The latest issue of the Journal of Inductive Biblical Studies is now available online, with the below articles and their abstracts (where available). Individual essays are available from here, and the journal is available in its entirety as a pdf here.

David R. Bauer
From the Editors

Drew S. Holland
The Meaning of Ἐξέστη in Mark 3:21
In examining Mark 3:21, scholars over the last century have focused their attention on the identity of οἱ παρ’ αὐτοῦ. The consequence is that scholarship has reached an impasse in determining who claims that Jesus has gone mad (ἐξέστη). The following paper attempts to focus instead on the meaning of ἐξέστη in Mark 3:21 as a key to solving the interpretational difficulties that have surrounded this verse and the pericope in which it is found (Mark 3:20-30). I propose that ἐξέστη means “he has amazed” as opposed to the traditional sense of “he has gone mad.” Moreover, it is the crowd, not οἱ παρ’ αὐτοῦ, who makes this claim about Jesus. This eases the exigency of locating the identity of οἱ παρ’ αὐτοῦ since we are no longer required to explain why either of these groups would claim Jesus’s insanity. This approach is strengthened by a literary pattern spanning Mark’s Gospel from the beginning until the passion narrative in which the crowd responds positively to Jesus, especially in contrast to religious leaders.

Jerry D. Breen
The Ransom Saying (Matt 20:28): A Fresh Perspective
The ransom saying in Matthew and Mark has intrigued scholars for centuries. Modern scholars were determined to ascertain the precise meaning of the saying to the Gospel’s writers, readers, and Jesus himself. The consensus opinion that Isa 53 provides the background of the saying was challenged by two prominent NT scholars in 1959. Since then the discussion has focused on the linguistic and conceptual parallels between the ransom saying and relevant backgrounds that introduced insightful arguments for and against parallels but largely ignored the contexts of the Gospels themselves.
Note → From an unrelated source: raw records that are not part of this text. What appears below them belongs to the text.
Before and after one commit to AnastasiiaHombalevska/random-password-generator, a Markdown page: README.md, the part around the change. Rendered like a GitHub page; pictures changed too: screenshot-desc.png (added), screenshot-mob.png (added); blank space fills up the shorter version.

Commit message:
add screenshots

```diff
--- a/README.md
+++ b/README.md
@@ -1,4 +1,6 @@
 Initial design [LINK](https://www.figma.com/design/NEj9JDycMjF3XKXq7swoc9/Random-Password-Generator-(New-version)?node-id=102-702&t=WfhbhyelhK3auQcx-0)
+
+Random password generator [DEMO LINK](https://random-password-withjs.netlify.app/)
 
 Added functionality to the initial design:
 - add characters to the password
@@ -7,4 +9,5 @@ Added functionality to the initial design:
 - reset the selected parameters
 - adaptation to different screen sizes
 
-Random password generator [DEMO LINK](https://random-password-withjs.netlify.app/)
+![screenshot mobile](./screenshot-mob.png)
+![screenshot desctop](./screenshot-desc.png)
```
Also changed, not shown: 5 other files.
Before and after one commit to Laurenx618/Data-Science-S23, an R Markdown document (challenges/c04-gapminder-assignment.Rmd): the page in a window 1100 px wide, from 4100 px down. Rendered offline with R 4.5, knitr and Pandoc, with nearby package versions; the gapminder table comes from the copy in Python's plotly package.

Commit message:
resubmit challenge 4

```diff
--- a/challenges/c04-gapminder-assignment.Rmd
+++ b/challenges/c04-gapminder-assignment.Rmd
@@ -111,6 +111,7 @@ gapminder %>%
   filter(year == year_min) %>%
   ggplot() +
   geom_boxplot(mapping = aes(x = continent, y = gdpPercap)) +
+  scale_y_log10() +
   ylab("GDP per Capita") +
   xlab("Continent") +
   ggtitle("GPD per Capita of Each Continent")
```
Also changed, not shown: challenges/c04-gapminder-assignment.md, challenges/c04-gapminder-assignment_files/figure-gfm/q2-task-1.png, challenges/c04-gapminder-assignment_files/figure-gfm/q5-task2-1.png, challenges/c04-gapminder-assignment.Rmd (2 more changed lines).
This paper seeks to elucidate the meaning of the ransom saying by identifying the relevant contextual evidence in Matthew and applying it to the discussion. Through this study, it will be demonstrated that the ransom saying should be viewed through the lens of Dan 7 and Isa 40–55.

Howard Tillman Kuist
Chapter X: A Critical Estimate of St. Paul’s Pedagogy

Stanley D. Walters
“Except for the Lord”: An Exposition of Psalm 124

Alan J. Meenan
Autobiographical Reflections on IBS Methodology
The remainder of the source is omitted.